Context is key: Listen carefully. Most of our experts will give appraisal values in context. For example, you'll often hear them say what an item is worth "at auction," or "retail," or "for insurance purposes" (replacement value). Retail prices are different from wholesale prices. Often an auctioneer will talk about what she knows best: the auction market. A shop owner will usually talk about what he knows best: the retail price he'd place on the object in his shop. And though there are no hard and fast rules, an object's auction price can often be half its retail value; yet for other objects, an auction price could be higher than retail. As a rule, however, retail and insurance/replacement values are about the same.

Verbal approximations: The values given by the experts on ANTIQUES ROADSHOW are considered "verbal approximations of value." Technically, an "appraisal" is a legal document, generally for insurance purposes, written by a qualified expert and paid for by the owner of the item. An appraisal usually involves an extensive amount of research to establish authenticity, provenance, composition, method of construction, and other important attributes of a particular object.

Opinion of value: As with all appraisals, the verbal approximations of value given at ROADSHOW events are our experts' opinions formed from their knowledge of antiques and collectibles, market trends, and other factors. Although our valuations are based on research and experience, opinions can, and sometimes do, vary among experts.

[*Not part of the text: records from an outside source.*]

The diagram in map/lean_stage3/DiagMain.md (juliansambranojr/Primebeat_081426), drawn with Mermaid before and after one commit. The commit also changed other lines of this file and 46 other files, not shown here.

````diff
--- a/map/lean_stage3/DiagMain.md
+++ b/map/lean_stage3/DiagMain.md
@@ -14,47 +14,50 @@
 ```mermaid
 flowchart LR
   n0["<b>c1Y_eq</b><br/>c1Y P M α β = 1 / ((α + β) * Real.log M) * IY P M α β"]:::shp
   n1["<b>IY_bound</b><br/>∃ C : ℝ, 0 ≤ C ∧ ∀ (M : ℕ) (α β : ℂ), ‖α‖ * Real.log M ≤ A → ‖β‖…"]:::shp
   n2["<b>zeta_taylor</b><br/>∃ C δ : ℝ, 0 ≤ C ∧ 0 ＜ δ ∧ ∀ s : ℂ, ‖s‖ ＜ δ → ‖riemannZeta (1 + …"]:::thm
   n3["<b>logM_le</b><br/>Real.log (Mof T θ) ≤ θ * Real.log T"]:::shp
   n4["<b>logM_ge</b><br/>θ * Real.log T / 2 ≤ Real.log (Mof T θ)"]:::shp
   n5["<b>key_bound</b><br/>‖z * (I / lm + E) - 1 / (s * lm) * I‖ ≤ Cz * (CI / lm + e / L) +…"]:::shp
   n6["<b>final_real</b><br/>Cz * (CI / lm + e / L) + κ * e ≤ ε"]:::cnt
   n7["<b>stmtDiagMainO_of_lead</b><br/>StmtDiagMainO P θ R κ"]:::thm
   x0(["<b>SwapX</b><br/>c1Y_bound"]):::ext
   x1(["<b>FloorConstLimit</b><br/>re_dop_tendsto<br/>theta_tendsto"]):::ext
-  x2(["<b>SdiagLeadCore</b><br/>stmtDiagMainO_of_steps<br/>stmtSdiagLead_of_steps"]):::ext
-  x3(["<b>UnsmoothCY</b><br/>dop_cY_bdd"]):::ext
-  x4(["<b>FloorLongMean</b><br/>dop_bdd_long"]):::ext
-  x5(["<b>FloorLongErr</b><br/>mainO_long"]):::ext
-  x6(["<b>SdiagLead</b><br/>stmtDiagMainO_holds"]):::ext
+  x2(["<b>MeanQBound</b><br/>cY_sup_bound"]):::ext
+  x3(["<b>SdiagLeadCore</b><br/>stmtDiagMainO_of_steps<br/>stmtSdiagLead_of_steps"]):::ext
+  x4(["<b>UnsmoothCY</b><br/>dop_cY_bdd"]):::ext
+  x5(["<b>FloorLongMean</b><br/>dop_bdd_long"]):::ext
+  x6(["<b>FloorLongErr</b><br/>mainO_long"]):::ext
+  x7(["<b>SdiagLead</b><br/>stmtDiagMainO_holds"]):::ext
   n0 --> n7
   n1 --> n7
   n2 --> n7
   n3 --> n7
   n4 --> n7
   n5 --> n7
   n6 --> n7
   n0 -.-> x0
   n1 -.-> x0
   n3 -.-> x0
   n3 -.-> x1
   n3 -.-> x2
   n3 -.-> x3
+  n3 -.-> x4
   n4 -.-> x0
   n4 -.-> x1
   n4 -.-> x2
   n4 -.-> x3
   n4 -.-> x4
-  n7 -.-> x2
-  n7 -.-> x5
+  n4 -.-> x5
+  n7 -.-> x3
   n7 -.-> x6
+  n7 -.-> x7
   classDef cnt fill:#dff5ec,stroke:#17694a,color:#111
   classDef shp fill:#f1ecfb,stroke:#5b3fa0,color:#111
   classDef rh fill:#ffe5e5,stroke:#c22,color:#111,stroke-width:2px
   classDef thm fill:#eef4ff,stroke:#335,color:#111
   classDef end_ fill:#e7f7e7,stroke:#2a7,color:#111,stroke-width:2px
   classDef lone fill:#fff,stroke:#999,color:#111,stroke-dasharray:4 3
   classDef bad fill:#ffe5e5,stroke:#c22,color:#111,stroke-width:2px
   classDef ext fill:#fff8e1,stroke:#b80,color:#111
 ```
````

Appraiser affiliations: Finally, the affiliation of the appraiser may have changed since the appraisal was recorded. To see current contact information for an appraiser in the ROADSHOW Archive, click on the link below the appraiser's picture. Our Appraiser Index also contains a complete list of active ROADSHOW appraisers and their contact details and biographies.